Produced in English by Philip Jacobson
Less than two months before the expiration of an Indonesian forest exploitation moratorium set up under an agreement with Norway, activists called on Environment and Forestry Minister Siti Nurbaya Bakar to extend the prohibition, as she promised to do after taking office last year.
They also called on Siti to strengthen the moratorium, which bans new licenses for land-based exploitation in primary forests and on peat but does not address secondary forests and existing concessions and makes exceptions for “national development” projects – geothermal, oil and gas, electricity, rice, sugarcane – and any concession Siti’s ministry chooses to allow.
In Jakarta on Monday after a meeting with officials from the Coordinating Ministry for Political, Legal and Security Affairs, Siti reiterated her intention to extend the moratorium.
“We’ll continue it,” she said. “There shall be no new permits in (primary) forests and on peat.”
Siti explained that the ministry was still busy conducting a thorough review of existing licenses. “The permit review is still going on. There’s a review team and a wildlife audit. It’s in the process.

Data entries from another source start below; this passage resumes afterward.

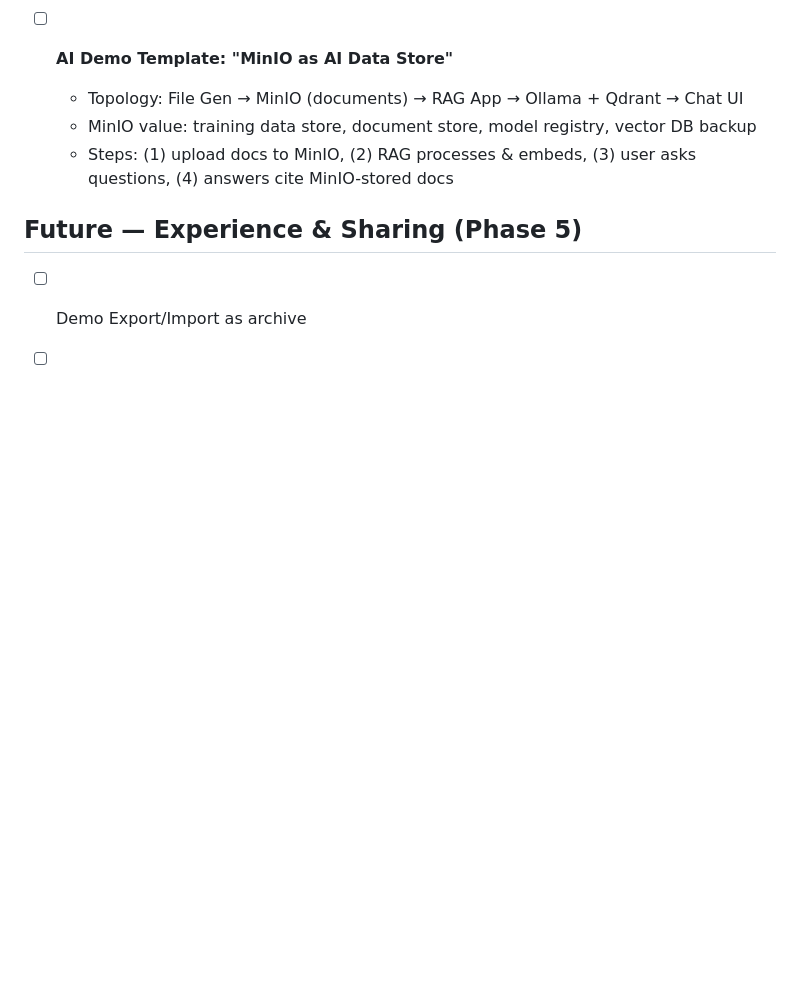
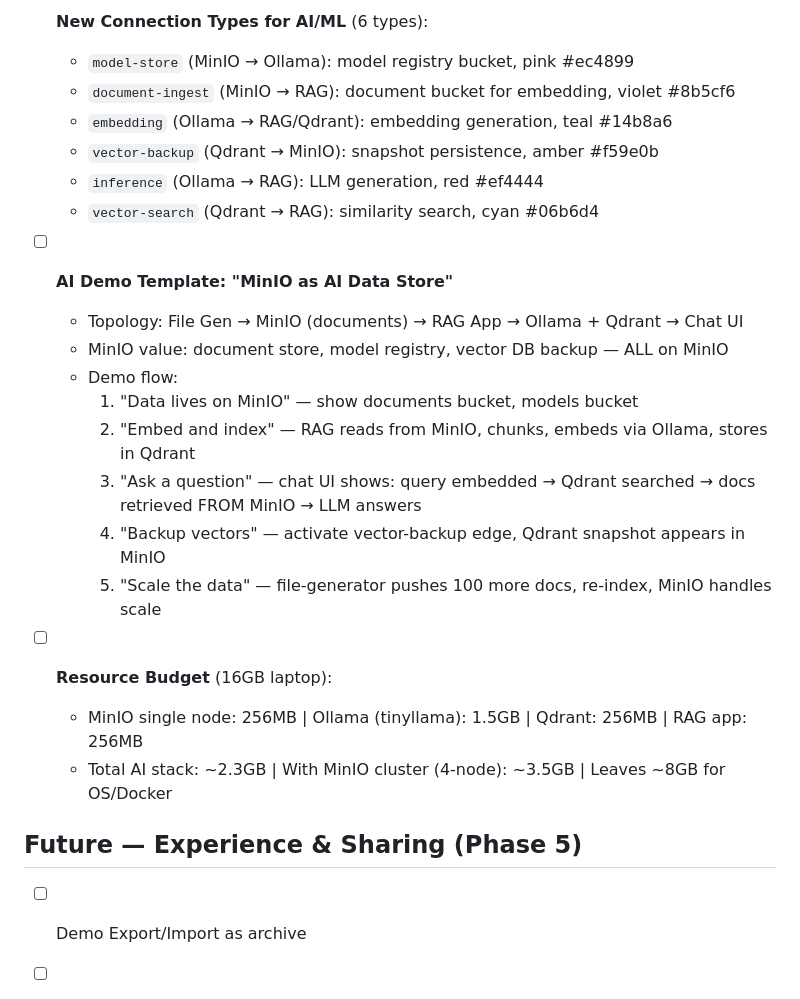
Before and after one commit to ahmadtantawy-minio/DemoForge, a Markdown page: plans/backlog.md, the part around one of its changes. Drawn GitHub-style; blank space fills up the shorter version.

```diff
--- a/plans/backlog.md
+++ b/plans/backlog.md
@@ -360,8 +387,24 @@
+- [ ] **New Connection Types for AI/ML** (6 types):
+  - `model-store` (MinIO → Ollama): model registry bucket, pink #ec4899
+  - `document-ingest` (MinIO → RAG): document bucket for embedding, violet #8b5cf6
+  - `embedding` (Ollama → RAG/Qdrant): embedding generation, teal #14b8a6
+  - `vector-backup` (Qdrant → MinIO): snapshot persistence, amber #f59e0b
+  - `inference` (Ollama → RAG): LLM generation, red #ef4444
+  - `vector-search` (Qdrant → RAG): similarity search, cyan #06b6d4
 
 - [ ] **AI Demo Template: "MinIO as AI Data Store"**
   - Topology: File Gen → MinIO (documents) → RAG App → Ollama + Qdrant → Chat UI
-  - MinIO value: training data store, document store, model registry, vector DB backup
-  - Steps: (1) upload docs to MinIO, (2) RAG processes & embeds, (3) user asks questions, (4) answers cite MinIO-stored docs
+  - MinIO value: document store, model registry, vector DB backup — ALL on MinIO
+  - Demo flow:
+    1. "Data lives on MinIO" — show documents bucket, models bucket
+    2. "Embed and index" — RAG reads from MinIO, chunks, embeds via Ollama, stores in Qdrant
+    3. "Ask a question" — chat UI shows: query embedded → Qdrant searched → docs retrieved FROM MinIO → LLM answers
+    4. "Backup vectors" — activate vector-backup edge, Qdrant snapshot appears in MinIO
+    5. "Scale the data" — file-generator pushes 100 more docs, re-index, MinIO handles scale
+
+- [ ] **Resource Budget** (16GB laptop):
+  - MinIO single node: 256MB | Ollama (tinyllama): 1.5GB | Qdrant: 256MB | RAG app: 256MB
+  - Total AI stack: ~2.3GB | With MinIO cluster (4-node): ~3.5GB | Leaves ~8GB for OS/Docker
 
 ## Future — Experience & Sharing (Phase 5)
 
```
Also changed, not shown: other parts of plans/backlog.md (+44 -17 lines).
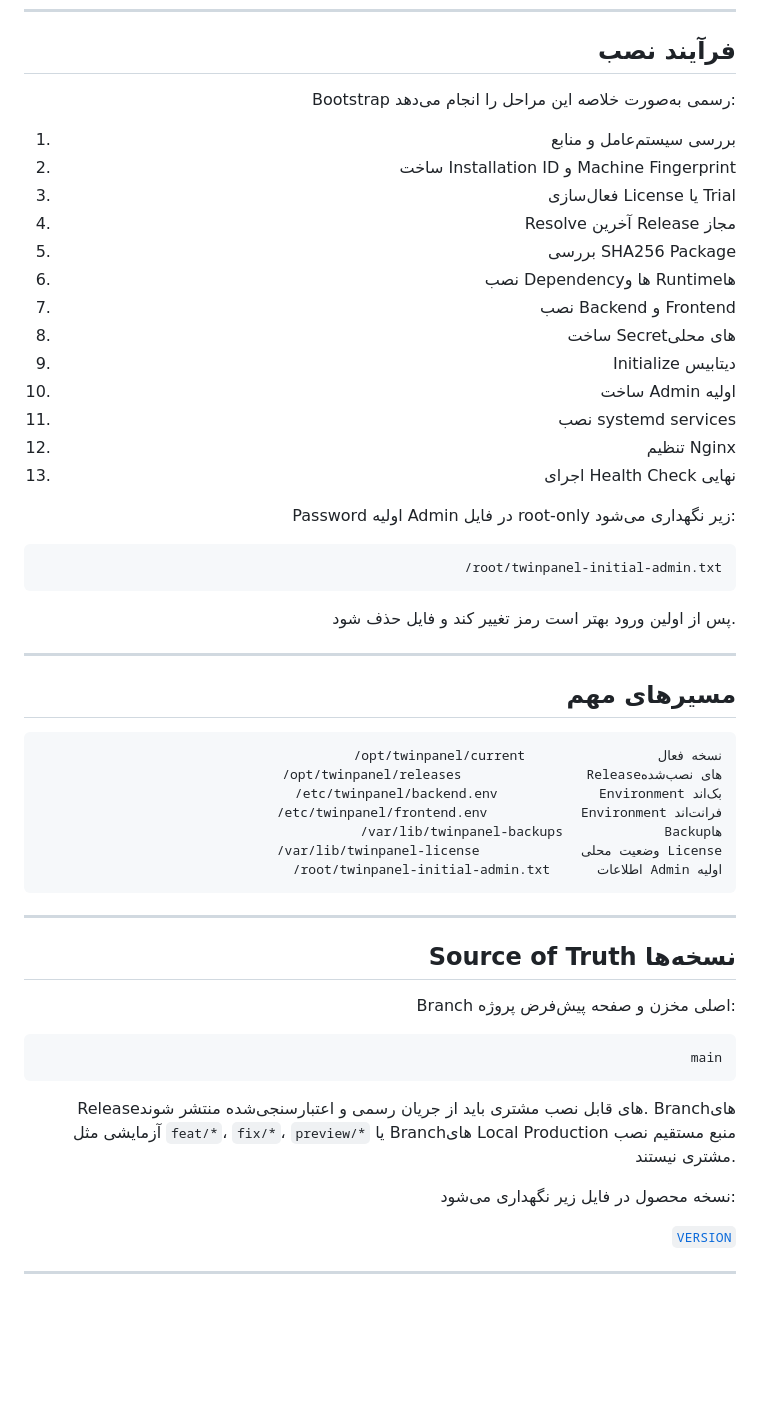
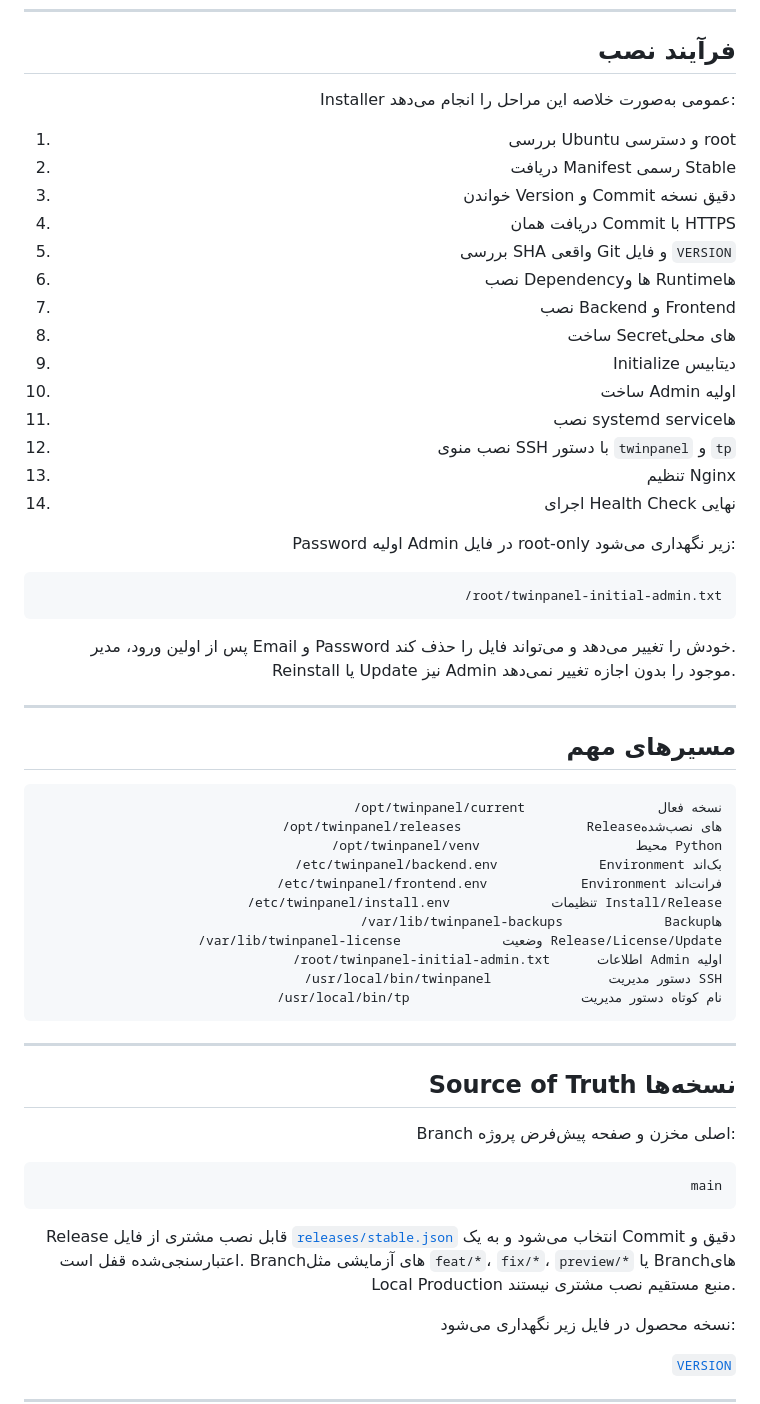
Before and after one commit to matin111/twinpanel, a Markdown page: README_FA.md, the part around one of its changes. Drawn GitHub-style; blank space fills up the shorter version.

````diff
--- a/README_FA.md
+++ b/README_FA.md
@@ -502,21 +507,22 @@ curl -fsSL https://raw.githubusercontent.com/matin111/tp27-core/main/twinpanel/i
 
 ## فرآیند نصب
 
-Bootstrap رسمی به‌صورت خلاصه این مراحل را انجام می‌دهد:
+Installer عمومی به‌صورت خلاصه این مراحل را انجام می‌دهد:
 
-1. بررسی سیستم‌عامل و منابع
-2. ساخت Installation ID و Machine Fingerprint
-3. فعال‌سازی License یا Trial
-4. Resolve آخرین Release مجاز
-5. بررسی SHA256 Package
+1. بررسی Ubuntu و دسترسی root
+2. دریافت Manifest رسمی Stable
+3. خواندن Version و Commit دقیق نسخه
+4. دریافت همان Commit با HTTPS
+5. بررسی SHA واقعی Git و فایل `VERSION`
 6. نصب Dependencyها و Runtimeها
 7. نصب Backend و Frontend
 8. ساخت Secretهای محلی
 9. Initialize دیتابیس
 10. ساخت Admin اولیه
-11. نصب systemd services
-12. تنظیم Nginx
-13. اجرای Health Check نهایی
+11. نصب systemd serviceها
+12. نصب منوی SSH با دستور `twinpanel` و `tp`
+13. تنظیم Nginx
+14. اجرای Health Check نهایی
 
 Password اولیه Admin در فایل root-only زیر نگهداری می‌شود:
 
@@ -524,7 +530,7 @@ Password اولیه Admin در فایل root-only زیر نگهداری می‌
 /root/twinpanel-initial-admin.txt
 ```
 
-پس از اولین ورود بهتر است رمز تغییر کند و فایل حذف شود.
+پس از اولین ورود، مدیر Email و Password خودش را تغییر می‌دهد و می‌تواند فایل را حذف کند. Reinstall یا Update نیز Admin موجود را بدون اجازه تغییر نمی‌دهد.
 
 ---
 
@@ -533,11 +539,15 @@ Password اولیه Admin در فایل root-only زیر نگهداری می‌
 ```text
 /opt/twinpanel/current                 نسخه فعال
 /opt/twinpanel/releases                Releaseهای نصب‌شده
+/opt/twinpanel/venv                    محیط Python
 /etc/twinpanel/backend.env             Environment بک‌اند
 /etc/twinpanel/frontend.env            Environment فرانت‌اند
+/etc/twinpanel/install.env             تنظیمات Install/Release
 /var/lib/twinpanel-backups             Backupها
-/var/lib/twinpanel-license             وضعیت محلی License
+/var/lib/twinpanel-license             وضعیت Release/License/Update
 /root/twinpanel-initial-admin.txt      اطلاعات Admin اولیه
+/usr/local/bin/twinpanel               دستور مدیریت SSH
+/usr/local/bin/tp                      نام کوتاه دستور مدیریت
 ```
 
 ---
@@ -550,7 +560,7 @@ Branch اصلی مخزن و صفحه پیش‌فرض پروژه:
 main
 ```
 
-Releaseهای قابل نصب مشتری باید از جریان رسمی و اعتبارسنجی‌شده منتشر شوند. Branchهای آزمایشی مثل `feat/*`، `fix/*`، `preview/*` یا Branchهای Local Production منبع مستقیم نصب مشتری نیستند.
+Release قابل نصب مشتری از فایل [`releases/stable.json`](releases/stable.json) انتخاب می‌شود و به یک Commit دقیق و اعتبارسنجی‌شده قفل است. Branchهای آزمایشی مثل `feat/*`، `fix/*`، `preview/*` یا Branchهای Local Production منبع مستقیم نصب مشتری نیستند.
 
 نسخه محصول در فایل زیر نگهداری می‌شود:
 
````
Also changed, not shown: other parts of README_FA.md (+23 -18 lines).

This week I’ll get everything shipshape.”
Although Siti has pledged to extend the moratorium, a presidential instruction is needed to make it official. The deadline is May 15.
Greenpeace Indonesia campaigner Teguh Surya welcomed Siti’s commitment but called for loopholes in the moratorium to be expunged. Environmental activists in South Sumatra who covened on Monday concurred. Those activists also felt poor enforcement and a lack of coordination with zoning regulations had undermined the moratorium.
“What’s the point of a moratorium if it’s not entered in the spatial plan? Permits are issued based on spatial plans,” said Hadi Jatmiko, the director of the Indonesian Forum for the Environment’s (Walhi) South Sumatran branch.
- Sapariah Saturi. Menteri Siti Pastikan Perpanjangan Moratorium Izin Hutan. Mongabay-Indonesia March 23, 2015